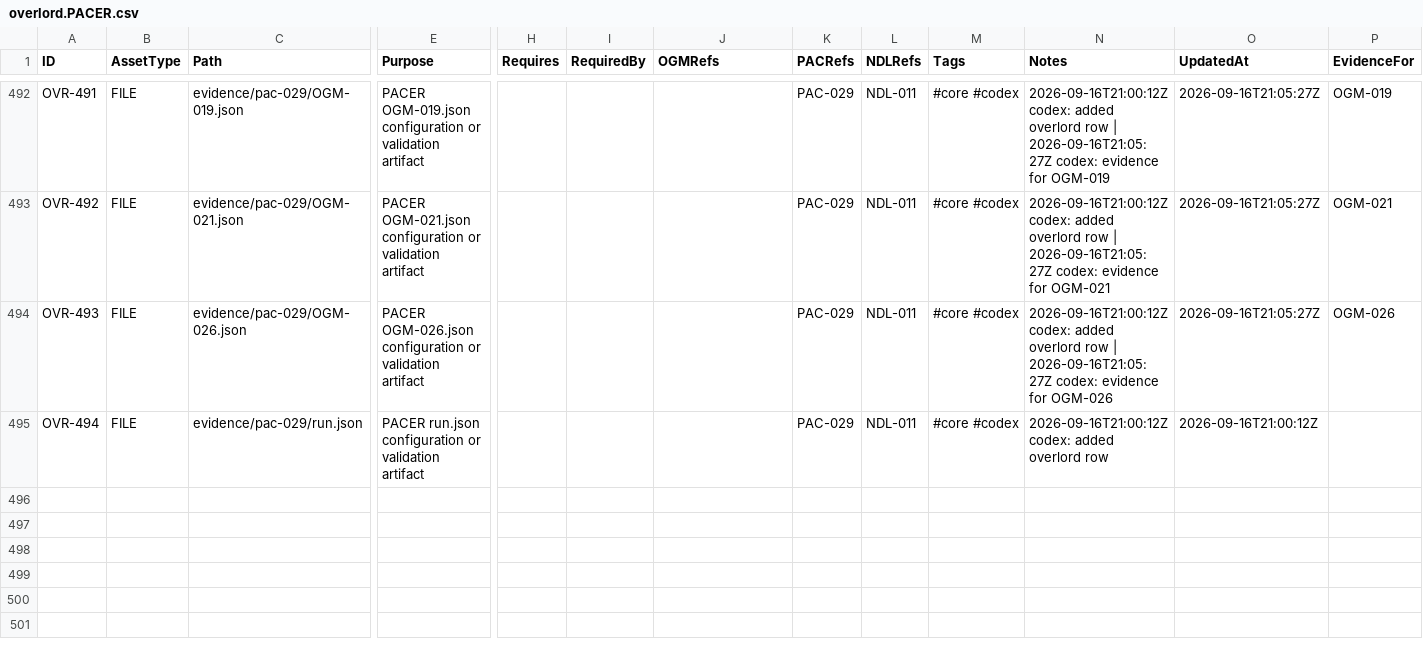
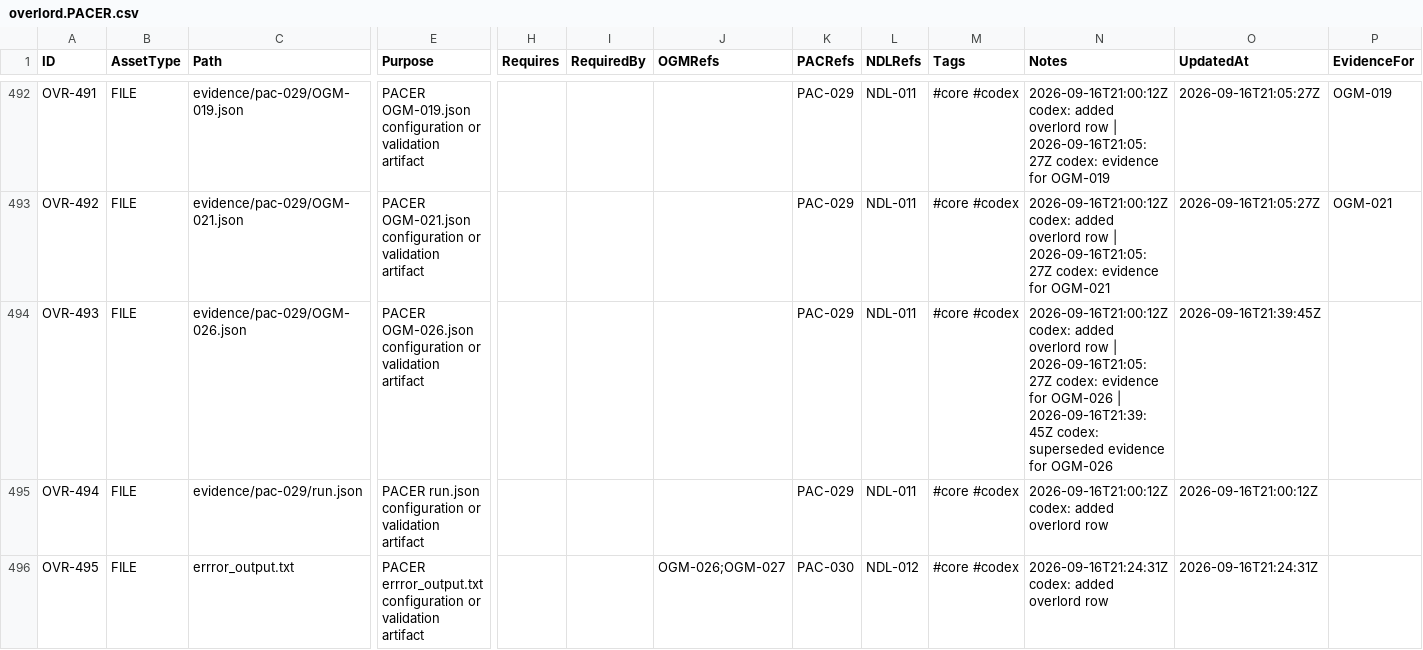
Before and after one commit to deadcoast/PACER-0.0.2, a CSV file: overlord.PACER.csv, drawn as a sheet; only a part is shown, gaps mark what is left out; rows hold the shown columns only; the diff covers the shown part only; the diff names each change by its address in the sheet, - before the commit and + after, or states it on an @@ line.

Commit message:
Fix PACER refresh while installed plugin files are open

```diff
--- a/overlord.PACER.csv
+++ b/overlord.PACER.csv
-N494 (Notes): …for OGM-026
+N494 (Notes): …for OGM-026 | 2026-09-16T21:39:45Z codex: superseded evidence for OGM-026
-O494 (UpdatedAt): 2026-09-16T21:05:27Z
+O494 (UpdatedAt): 2026-09-16T21:39:45Z
-P494 (EvidenceFor): OGM-026
+P494 (EvidenceFor): (empty)
+row 496: OVR-495 | FILE | errror_output.txt | PACER errror_output.txt configuration or validation artifact |  |  | OGM-026;OGM-027 | PAC-030 | NDL-012 | #core #codex | 2026-09-16T21:24:31Z codex: added overlord row | 2026-09-16T21:24:31Z
```
Also changed, not shown: 3 added rows and 10 edited cells elsewhere in this file, 9 other files.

About this task: Find each line in the material above that carries the string "EvidenceFor", and copy it.

Result of this exercise:
-P494 (EvidenceFor): OGM-026
+P494 (EvidenceFor): (empty)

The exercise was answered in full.